The model in this country is that you have a big management company that’s separated from [a hotel’s] ownership. So there has to be agreement [between both parties] on what is going to be done. And sometimes it’s very difficult in that situation to do something that breaks the rules. So we just keep propagating the same thing over and over and over again through the years. That and the fact that it’s so capital intensive mean it doesn’t encourage new ideas. They are the last to respond to something that’s going on or coming down the pike.
You’ve been working with the largest hotel company, Marriott, for a few years now. How has that been?
It’s gone very well. Marriott’s (MAR) been great to work with and it’s been very, very expansive for me. There was a little bit of a learning curve for them and for me. I think at the end of the day the fact that we liked and respected each other helped us get through the adjustment each of us had to make to the way each of us do things, which are different. They do everything by consensus. They can’t afford to make a mistake. I do nothing by consensus. I think what got us through was that I have a real affection for those guys, and I really respect them. And I do think they’re the best and the brightest in the business. They’ve become my friends. Arne Sorenson is a unique individual, a really special guy. Arne for president—I say that to him.
Speaking of which, tell me your thoughts about another hotel guy, Donald Trump.
I told the Marriott guys a few weeks ago that you couldn’t run Marriott the way I behave as an entrepreneur. When you’re an entrepreneur, you can make mistakes. You fail, and you pick yourself back up again and you move on. And I don’t think an entrepreneur can run the country. You need to run it like a big company. And everybody laughed, but I really felt that. Look, I know Donald a long time and I do like him. I hope he gets used to the job and does well by the country.
A version of this article appears in the June 15, 2017 issue of Fortune with the headline “The Original Hospitality Disrupter.”
An earlier version of this article stated that rooms will cost $150 per night.
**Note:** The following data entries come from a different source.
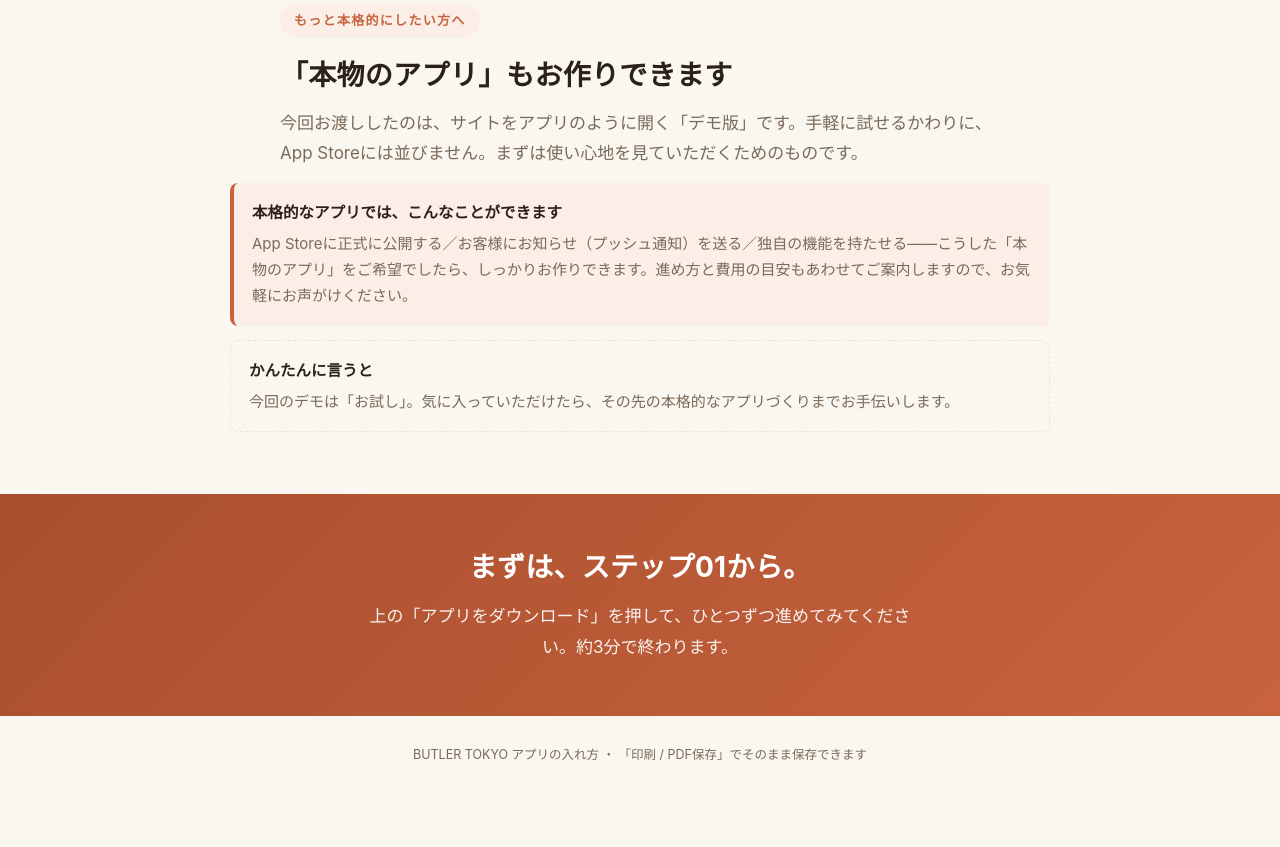
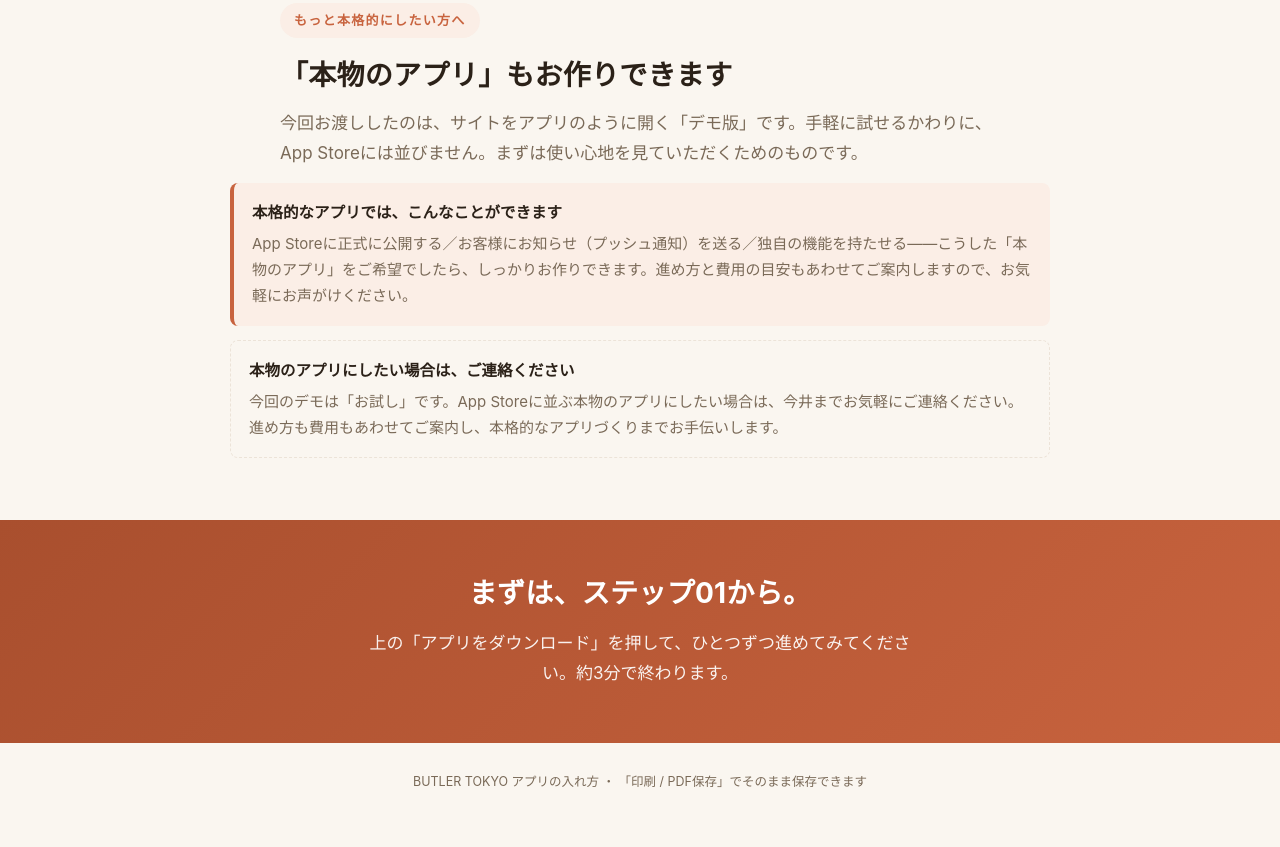
Before and after one commit to imai-design/butler-tokyo-app, a plain HTML site: page manual/index.html in a window 1280 px wide. Shown: the part 3687-4534 px from the top of the page. Before the commit the page ends 4508 px from the top, so only its background shows below. Drawn offline with Linux system fonts and the light colour scheme.

Commit message:
feat: 本物のアプリ希望時の連絡導線を明記

```diff
--- a/manual/index.html
+++ b/manual/index.html
@@ -316,8 +316,8 @@ footer.doc{margin-top:0; padding:28px 0 54px; text-align:center; font-size:12.5p
     App Storeに正式に公開する／お客様にお知らせ（プッシュ通知）を送る／独自の機能を持たせる——こうした「本物のアプリ」をご希望でしたら、しっかりお作りできます。進め方と費用の目安もあわせてご案内しますので、お気軽にお声がけください。
   </div>
   <div class="note dashed">
-    <span class="nh">かんたんに言うと</span>
-    今回のデモは「お試し」。気に入っていただけたら、その先の本格的なアプリづくりまでお手伝いします。
+    <span class="nh">本物のアプリにしたい場合は、ご連絡ください</span>
+    今回のデモは「お試し」です。App Storeに並ぶ本物のアプリにしたい場合は、今井までお気軽にご連絡ください。進め方も費用もあわせてご案内し、本格的なアプリづくりまでお手伝いします。
   </div>
 </div></section>
 
```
In fact, $150 is the starting cost. Public will sometimes charge more, but the company says it aims to keep prices near $150.